— WHAT YOU WILL DO —
For the records that follow, give the number of lines containing the word "Thinking", with no added text.

Difference listings
%%

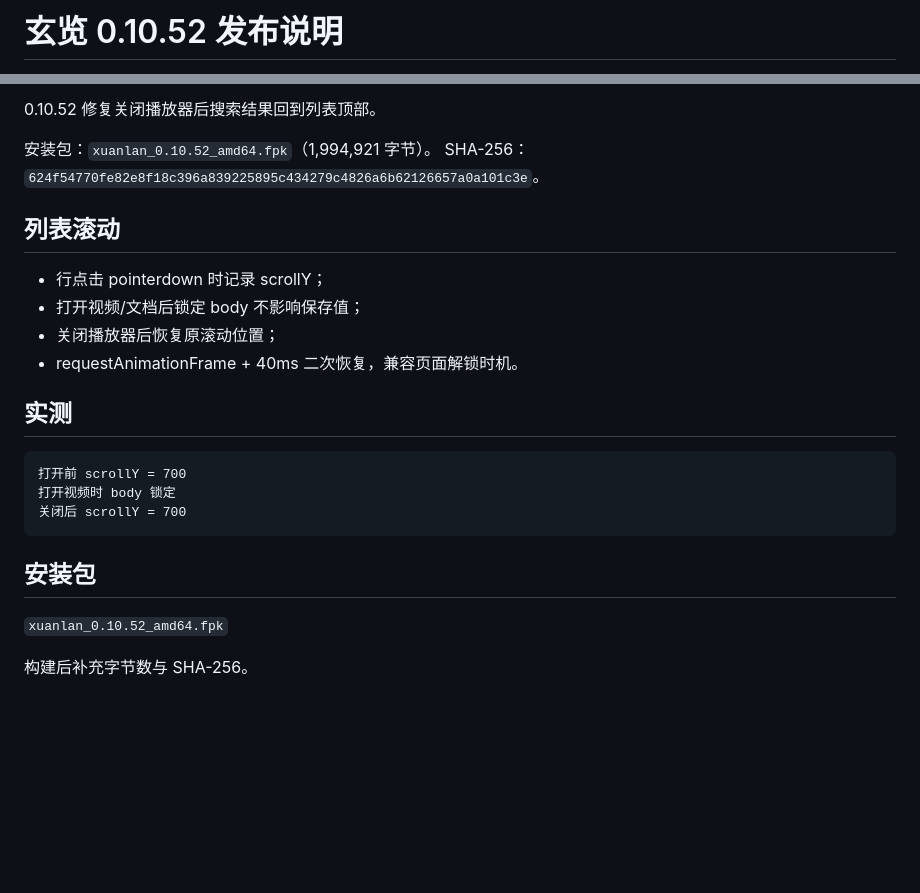
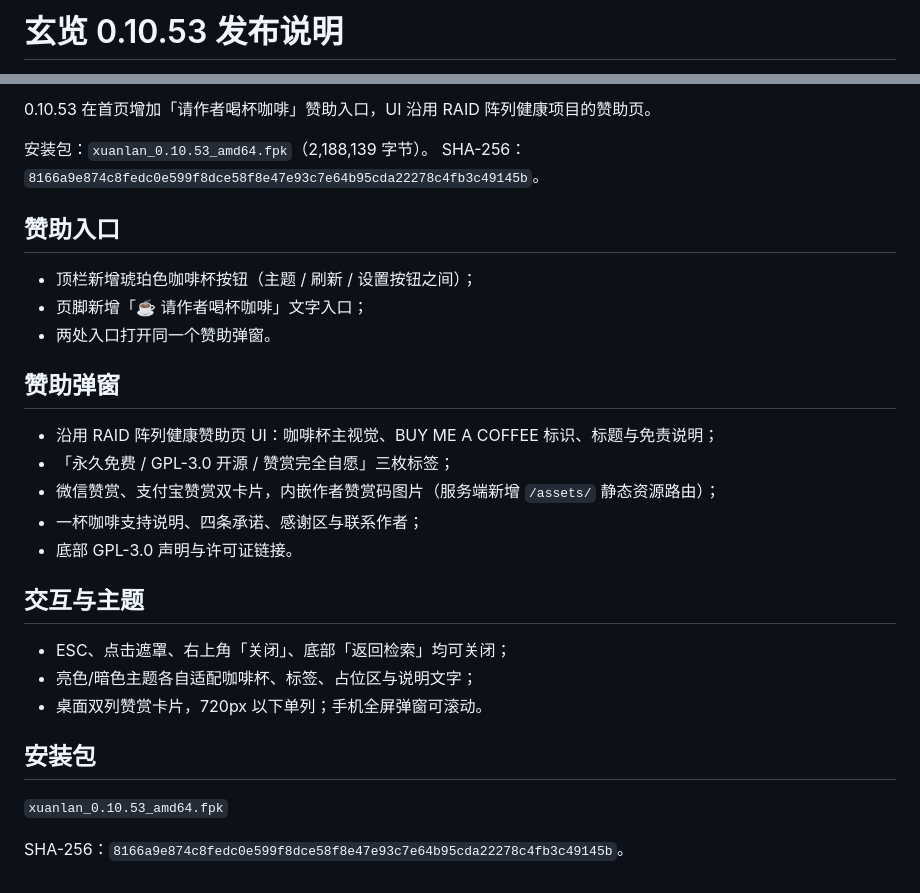
Before and after one commit to magicindex/ArcaneVision, a Markdown page: RELEASE_NOTES.md, 2 parts joined by grey strips. Drawn GitHub-style; blank space fills up the shorter version.

````diff
--- a/RELEASE_NOTES.md
+++ b/RELEASE_NOTES.md
@@ -1,2 +1,2 @@
-# 玄览 0.10.52 发布说明
+# 玄览 0.10.53 发布说明
 
@@ -4,26 +4,31 @@
 
-0.10.52 修复关闭播放器后搜索结果回到列表顶部。
+0.10.53 在首页增加「请作者喝杯咖啡」赞助入口，UI 沿用 RAID 阵列健康项目的赞助页。
 
-安装包：`xuanlan_0.10.52_amd64.fpk`（1,994,921 字节）。
-SHA-256：`624f54770fe82e8f18c396a839225895c434279c4826a6b62126657a0a101c3e`。
+安装包：`xuanlan_0.10.53_amd64.fpk`（2,188,139 字节）。
+SHA-256：`8166a9e874c8fedc0e599f8dce58f8e47e93c7e64b95cda22278c4fb3c49145b`。
 
-## 列表滚动
+## 赞助入口
 
-- 行点击 pointerdown 时记录 scrollY；
-- 打开视频/文档后锁定 body 不影响保存值；
-- 关闭播放器后恢复原滚动位置；
-- requestAnimationFrame + 40ms 二次恢复，兼容页面解锁时机。
+- 顶栏新增琥珀色咖啡杯按钮（主题 / 刷新 / 设置按钮之间）；
+- 页脚新增「☕ 请作者喝杯咖啡」文字入口；
+- 两处入口打开同一个赞助弹窗。
 
-## 实测
+## 赞助弹窗
 
-```text
-打开前 scrollY = 700
-打开视频时 body 锁定
-关闭后 scrollY = 700
-```
+- 沿用 RAID 阵列健康赞助页 UI：咖啡杯主视觉、BUY ME A COFFEE 标识、标题与免责说明；
+- 「永久免费 / GPL-3.0 开源 / 赞赏完全自愿」三枚标签；
+- 微信赞赏、支付宝赞赏双卡片，内嵌作者赞赏码图片（服务端新增 `/assets/` 静态资源路由）；
+- 一杯咖啡支持说明、四条承诺、感谢区与联系作者；
+- 底部 GPL-3.0 声明与许可证链接。
+
+## 交互与主题
+
+- ESC、点击遮罩、右上角「关闭」、底部「返回检索」均可关闭；
+- 亮色/暗色主题各自适配咖啡杯、标签、占位区与说明文字；
+- 桌面双列赞赏卡片，720px 以下单列；手机全屏弹窗可滚动。
 
 ## 安装包
 
-`xuanlan_0.10.52_amd64.fpk`
+`xuanlan_0.10.53_amd64.fpk`
 
-构建后补充字节数与 SHA-256。
+SHA-256：`8166a9e874c8fedc0e599f8dce58f8e47e93c7e64b95cda22278c4fb3c49145b`。
````
Also changed, not shown: other parts of RELEASE_NOTES.md (+1 -1 lines), CHANGELOG.md (+7 -0 lines), README.md (+22 -10 lines), docs/screenshots/sponsor.png (added), ui/assets/donation-alipay.jpg (added), ui/assets/donation-wechat.jpg (added), 4 other files.
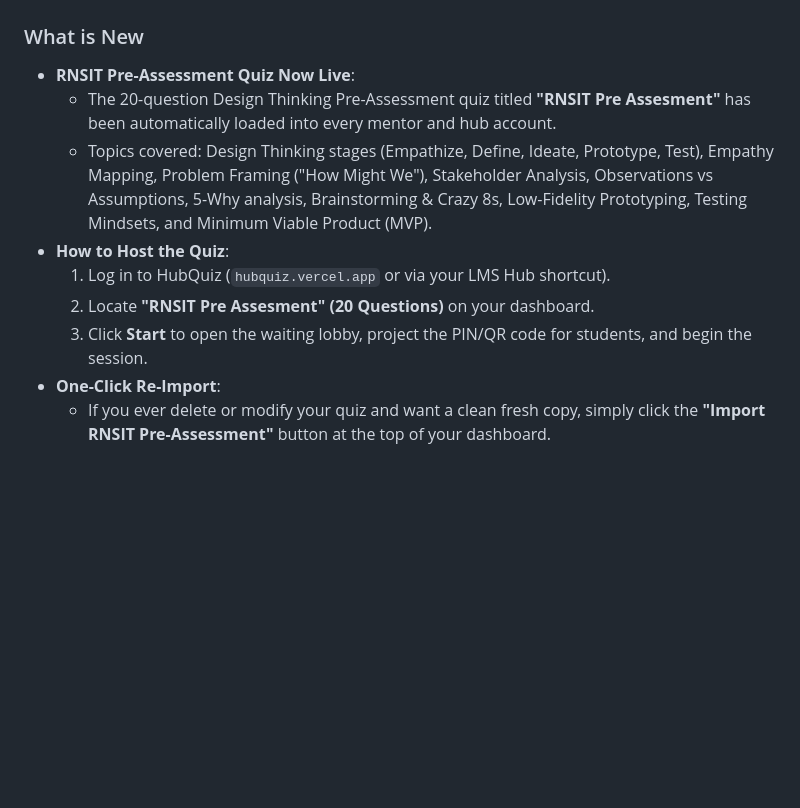
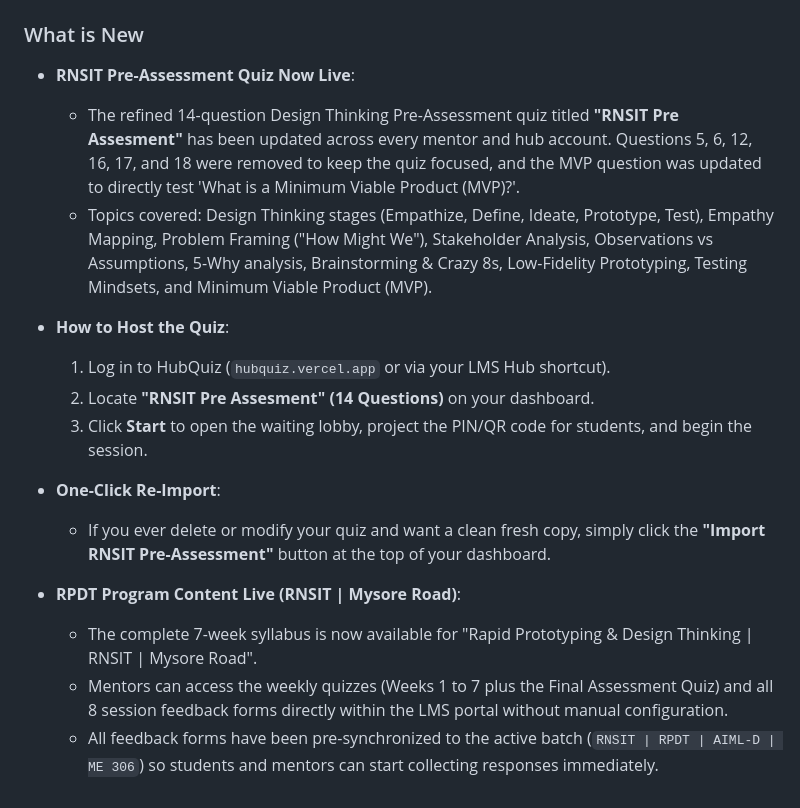
Before and after one commit to uditb-coder/Build4Karnataka, a Markdown page: team_update_instructions.md, the part around the change. GitHub-like rendering; blank space fills up the shorter version.

```diff
--- a/team_update_instructions.md
+++ b/team_update_instructions.md
@@ -200,11 +200,16 @@
 
 ### What is New
 - **RNSIT Pre-Assessment Quiz Now Live**:
-  - The 20-question Design Thinking Pre-Assessment quiz titled **"RNSIT Pre Assesment"** has been automatically loaded into every mentor and hub account.
+  - The refined 14-question Design Thinking Pre-Assessment quiz titled **"RNSIT Pre Assesment"** has been updated across every mentor and hub account. Questions 5, 6, 12, 16, 17, and 18 were removed to keep the quiz focused, and the MVP question was updated to directly test 'What is a Minimum Viable Product (MVP)?'.
   - Topics covered: Design Thinking stages (Empathize, Define, Ideate, Prototype, Test), Empathy Mapping, Problem Framing ("How Might We"), Stakeholder Analysis, Observations vs Assumptions, 5-Why analysis, Brainstorming & Crazy 8s, Low-Fidelity Prototyping, Testing Mindsets, and Minimum Viable Product (MVP).
 - **How to Host the Quiz**:
   1. Log in to HubQuiz (`hubquiz.vercel.app` or via your LMS Hub shortcut).
-  2. Locate **"RNSIT Pre Assesment" (20 Questions)** on your dashboard.
+  2. Locate **"RNSIT Pre Assesment" (14 Questions)** on your dashboard.
   3. Click **Start** to open the waiting lobby, project the PIN/QR code for students, and begin the session.
 - **One-Click Re-Import**:
   - If you ever delete or modify your quiz and want a clean fresh copy, simply click the **"Import RNSIT Pre-Assessment"** button at the top of your dashboard.
+
+- **RPDT Program Content Live (RNSIT | Mysore Road)**:
+  - The complete 7-week syllabus is now available for "Rapid Prototyping & Design Thinking | RNSIT | Mysore Road".
+  - Mentors can access the weekly quizzes (Weeks 1 to 7 plus the Final Assessment Quiz) and all 8 session feedback forms directly within the LMS portal without manual configuration.
+  - All feedback forms have been pre-synchronized to the active batch (`RNSIT | RPDT | AIML-D | ME 306`) so students and mentors can start collecting responses immediately.
```
Also changed, not shown: management_update_report.md (+8 -3 lines).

%%

— WRITTEN RESPONSE —
4